● TASK PROMPT
Which lines of the entries contain the string "valtri"? Copy each of them.

● DATA FOR THIS TASK
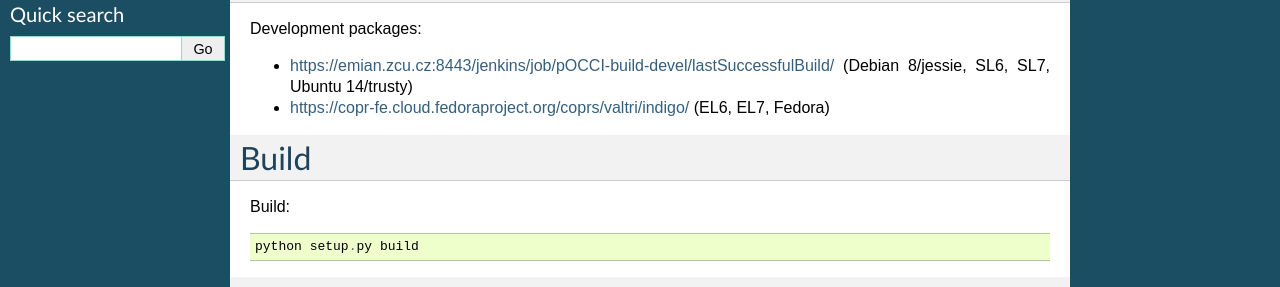
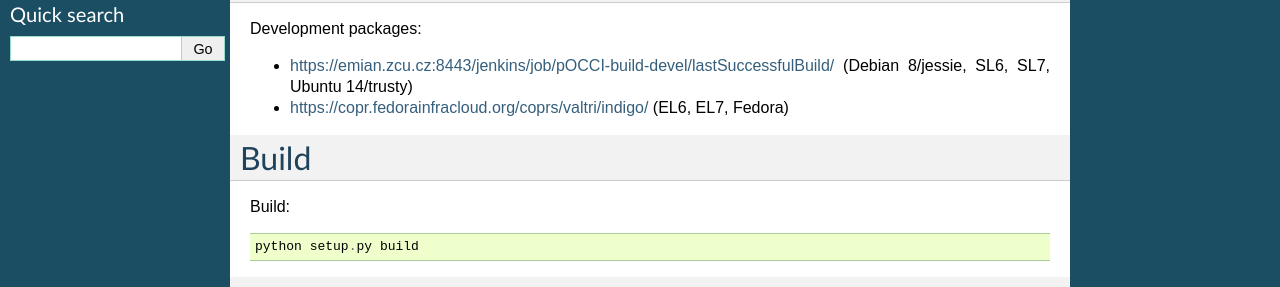
Before and after one commit to CESNET/pOCCI, a Sphinx documentation site: the page built from doc/devel.rst, in a window 1280 px wide. Shown: the part 307-594 px from the top of the page. Built offline with Sphinx 7.4.7, drawn with Linux system fonts in a browser that asks for light colours; some of the changed lines change nothing that is shown.

Commit message:
Update link to Fedora COPR.

```diff
--- a/doc/devel.rst
+++ b/doc/devel.rst
@@ -19,7 +19,7 @@ Development packages:
 
 - https://emian.zcu.cz:8443/jenkins/job/pOCCI-build-devel/lastSuccessfulBuild/
   (Debian 8/jessie, SL6, SL7, Ubuntu 14/trusty)
-- https://copr-fe.cloud.fedoraproject.org/coprs/valtri/indigo/
+- https://copr.fedorainfracloud.org/coprs/valtri/indigo/
   (EL6, EL7, Fedora)
 
 
```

● OUTPUT BELOW
-- https://copr-fe.cloud.fedoraproject.org/coprs/valtri/indigo/
+- https://copr.fedorainfracloud.org/coprs/valtri/indigo/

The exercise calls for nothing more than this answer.